“The owner definitely had a vision for that house,” architect Patrick Carter said of the recently completed renovation. “He wanted to really preserve it, the integrity of the core and the bones of it, but also transform it into what it is today from the 1970s that it was.”
The house was built for Albert Abramson, a commercial and residential developer who spent most of his life in the Washington area. Abramson was a major backer of the U.S. Holocaust Memorial Museum in Washington and served as chairman of the museum’s development committee. He was appointed to the museum’s council (board of trustees) by three presidents, Ronald Reagan, George H.W. Bush and Bill Clinton, and was awarded the Presidential Citizens Medal by Clinton.
Abramson’s landmark projects include the Washington Square office building in downtown Washington, which he built with another prominent developer, Theodore Lerner. (Lerner’s family is the majority owner of the Washington Nationals baseball team.) Abramson’s commercial background, Carter said, helps explain an unusual feature of the Bethesda house: It has a foundation of concrete and steel, which is not typical of this type of construction.
According to Carter, the unusual foundation appealed to the current owner, who was involved in “every detail” of the renovation. The construction team “went back to the drawing board a lot,” Carter said, which contributed to project’s extended timeline.
“He really added a lot of his own personalization,” said Al Otto, the project’s fifth and final builder. “So just because of the unique process, sort of designing as we built it, it was a very large house to build in that manner. I think in the end, it came out beautifully.”
The 1972 house is on a quiet road with mature trees. The real estate listing describes the property as “an estate with an old soul clad in contemporary finishes.” The site, expanded by its current owner, is nearly three acres. At the front of the house, an inlaid crisscross pattern of pavement and grass has replaced a circular driveway surrounding an island.
“When you would come up to it before, with the landscaping and the heavy precast concrete balustrades, it was all very overbearing and dreary,” Carter said, “so by putting the patchwork of paving in the front, it just helps to lift the house.”

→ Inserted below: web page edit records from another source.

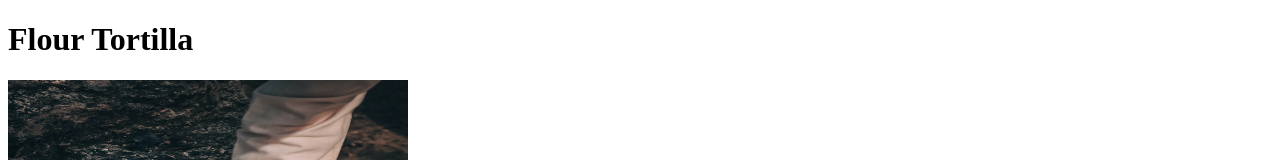
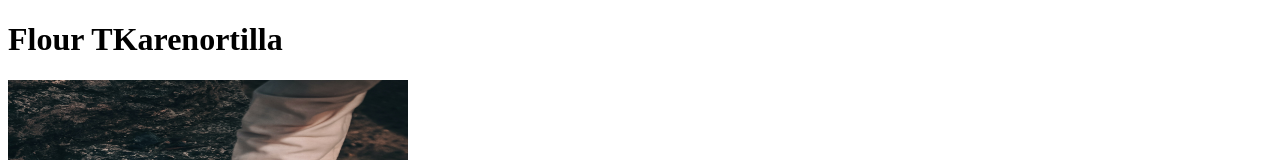
Before and after one commit to KarenCampo777/odin-recipes, a plain HTML site: page recipes/flour-tortilla.html in a window 1280 px wide. Shown: the top 160 px of the page. Drawn offline with Linux system fonts and the light colour scheme.

```diff
--- a/recipes/flour-tortilla.html
+++ b/recipes/flour-tortilla.html
@@ -7,7 +7,7 @@
     <title>Document</title>
   </head>
   <body>
-    <h1>Flour Tortilla</h1>
+    <h1>Flour TKarenortilla</h1>
     <img src="images/tortillas.jpg" alt="Quesadilla" width="400" height="341" />
     <div id="recipe-description" class="content">
       <p>
```
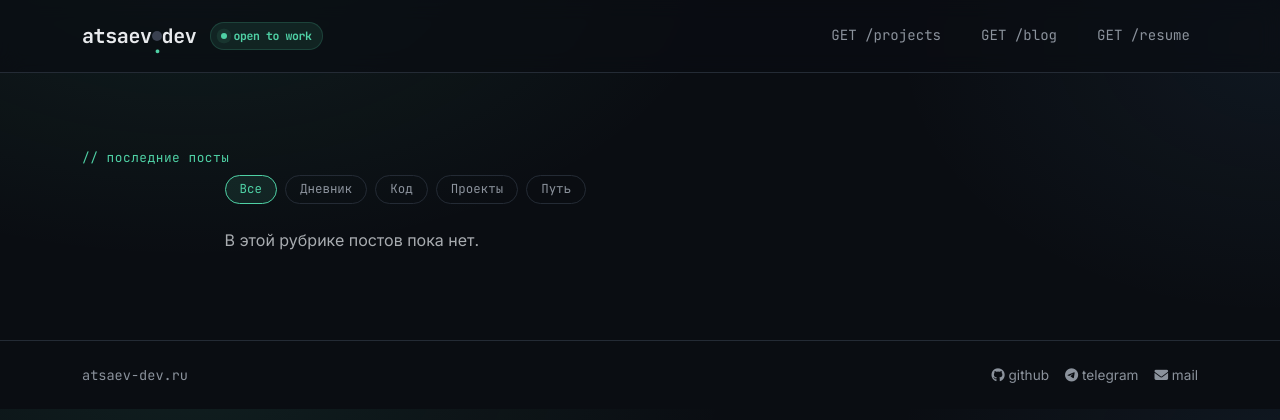
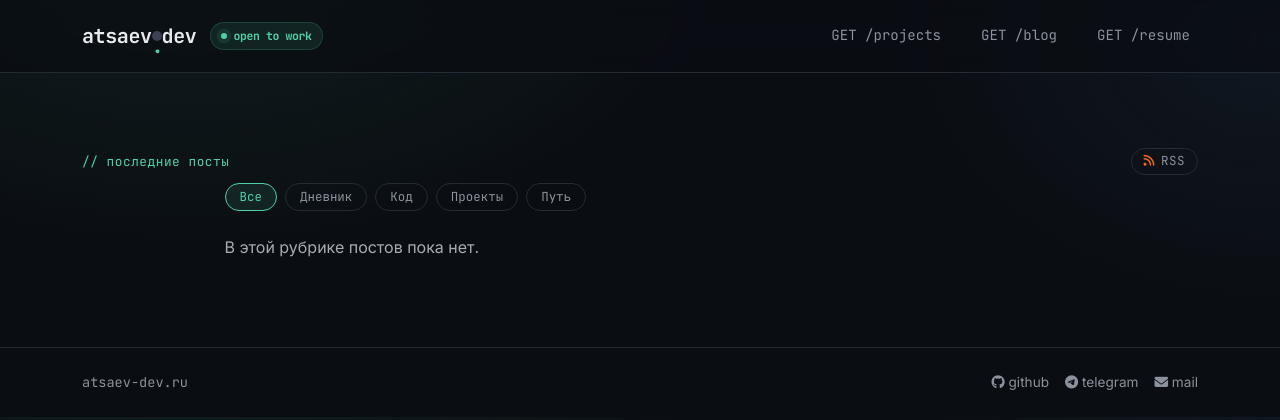
Before and after one commit to Atsaev/django_site, a Django app: page /blog/ in a window 1280 px wide. Shown: the top 420 px of the page. Run offline with Django 5.2, Linux system fonts and the light colour scheme; data comes from the database, SQL or seed files in the repository; data that the repository does not hold is empty; some libraries are stand-ins or nearby versions.

Commit message:
Add blog RSS feed
Django syndication feed at /blog/feed/: title, plain-text description (excerpt fallback), pubDate, category+tags as item categories. RSS button and <link rel=alternate> on the blog page.

```diff
--- a/blog/templates/blog/post_list.html
+++ b/blog/templates/blog/post_list.html
@@ -1,9 +1,18 @@
 {% extends "base.html" %}
 {% block title %}Блог — atsaev-dev.ru{% endblock %}
 
+{% block extra_head %}
+<link rel="alternate" type="application/rss+xml" title="atsaev-dev.ru — блог (RSS)" href="{% url 'blog_feed' %}">
+{% endblock %}
+
 {% block content %}
 <section class="container py-5">
-  <div class="section-eyebrow mb-2">// последние посты</div>
+  <div class="section-eyebrow mb-2 d-flex justify-content-between align-items-center">
+    <span>// последние посты</span>
+    <a href="{% url 'blog_feed' %}" class="rss-link" title="RSS-фид">
+      <i class="fa-solid fa-rss"></i> RSS
+    </a>
+  </div>
   <div class="row justify-content-center mt-1">
     <div class="col-lg-9">
       <div id="feed">{% include "blog/_post_list.html" %}</div>
--- a/blog/urls.py
+++ b/blog/urls.py
@@ -1,9 +1,11 @@
 from django.urls import path
 
 from . import views
+from .feeds import LatestPostsFeed
 
 urlpatterns = [
     path("", views.post_list, name="post_list"),
+    path("feed/", LatestPostsFeed(), name="blog_feed"),
     path("category/<str:category_slug>/", views.post_list, name="post_list_category"),
     path("<slug:slug>/", views.post_detail, name="post_detail"),
 ]
--- a/static/css/main.css
+++ b/static/css/main.css
@@ -166,6 +166,23 @@ body {
 .cat-chip:hover { border-color: var(--accent); color: var(--accent); }
 .cat-chip.active { border-color: var(--accent); color: var(--accent); background: var(--accent-soft); }
 #feed.htmx-request { opacity: 0.55; transition: opacity 0.15s ease; }
+
+/* RSS */
+.rss-link {
+  color: var(--text-muted);
+  font-family: 'JetBrains Mono', monospace;
+  font-size: 0.78rem;
+  text-decoration: none;
+  display: inline-flex;
+  align-items: center;
+  gap: 6px;
+  border: 1px solid var(--border);
+  border-radius: 999px;
+  padding: 3px 12px;
+  transition: color 0.15s ease, border-color 0.15s ease;
+}
+.rss-link:hover { color: var(--accent); border-color: var(--accent); }
+.rss-link i { color: #f26522; }
 .arrow { opacity: 0; transform: translateX(-6px); transition: all 0.2s ease; color: var(--accent); margin-left: 10px; }
 
 /* post content (blog detail, resume about/experience) — rich CKEditor output */
```
Also changed, not shown: blog/feeds.py (added, +47 -0 lines).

The 19-foot-high greeting hall gives way to an open-concept main level with slab-glass staircases on either end. Several formal spaces, set up with entertaining in mind, could be used as sitting or dining rooms. The new kitchen, part of the renovation, has twin wall ovens, a large quartz center island and Miele appliances. A primary bedroom suite is set apart at the end of a hallway.
The upper level is accessible by way of the stairs or two elevators. On this level, there is another primary bedroom suite. It has a raised ceiling and a walk-in closet/dressing room with mirrored doors. Three sets of French doors open to a Juliet balcony. The en suite bathroom has twin floating vanities and a heated floor. A hallway that overlooks the entry hall has three more bedrooms, each with an attached bathroom. Another bedroom and bathroom are on the lower level, which opens to the backyard.
In the rear of the house, the grounds have an outdoor kitchen, a stone terrace, a gazebo and an outdoor pool with an automated retractable cover. A tennis court sits near the edge of the property.
Another wing, a renovated part of the original house, has an exercise space, wet and dry saunas, and an indoor swimming pool with a built-in bar and a skylight. With its exposed wood paneling, the pool room is the only room that still hints at its ’70s origins.
- Bedrooms/bathrooms: 6/10
- Approximate square-footage: 15,000
- Lot size: 2.77 acres
- Features: The mansion, built in 1972, was recently renovated. The property, almost three acres, features a tennis court, two swimming pools, wet and dry saunas, heated floors, an outdoor kitchen and two primary bedroom suites.
- Listing agent: Daniel Heider, TTR Sotheby’s International Realty.
A previous version of this article incorrectly credited a photo by Geoffrey Green of the house’s patchwork driveway. This version has been corrected.